Other participants who will also travel to some of the most dangerous places on earth on the show include comedian Meshel Laurie with ex-AFL player Spida Everitt; writer and performer Gretel Killeen with prison youth worker and anti-refugee provocateur Steve; and fence-sitter student Gareth with young conservative Dannii.

This year's Go Back To Where You Came From Live participants include Jacqui Lambie, Spida Everitt, Gretel Killeen and Meshel Laurie. Picture: SBS-TV

This year’s Go Back To Where You Came From Live participants include Jacqui Lambie, Spida Everitt, Gretel Killeen and Meshel Laurie. Picture: SBS-TVSource:Sunshine Coast Daily

Journalist Ray Martin and SBS World News presenter Janice Petersen will be stationed in the “Nerve Centre” in studio in Sydney, as the stories unfold through a mix of documentary elements and live crosses to participants on-the-ground in conflict hot spots and front lines across multiple continents, witnessing the complexity of mass human migration and its ripple effects in 2018 in “SBS’s most ambitious television event to date”.

Go Back To Where You Came From Live airs over three consecutive nights from Tuesday at 8.30pm on SBS and streaming live on SBS On Demand.

Mohandas Gandhi

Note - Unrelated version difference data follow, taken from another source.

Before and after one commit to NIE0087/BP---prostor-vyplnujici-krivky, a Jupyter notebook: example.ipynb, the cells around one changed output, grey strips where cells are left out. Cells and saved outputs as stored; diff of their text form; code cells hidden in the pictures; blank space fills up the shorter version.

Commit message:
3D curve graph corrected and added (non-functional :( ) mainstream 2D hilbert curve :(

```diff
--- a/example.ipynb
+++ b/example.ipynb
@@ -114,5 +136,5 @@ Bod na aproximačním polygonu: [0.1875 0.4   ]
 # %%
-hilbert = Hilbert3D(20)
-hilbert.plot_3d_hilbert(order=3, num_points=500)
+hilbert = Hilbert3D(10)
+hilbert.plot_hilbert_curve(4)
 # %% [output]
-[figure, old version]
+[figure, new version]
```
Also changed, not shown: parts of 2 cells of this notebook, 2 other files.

“If we are to teach real peace in this world, and if we are to carry on a real war against war, we shall have to begin with the children.”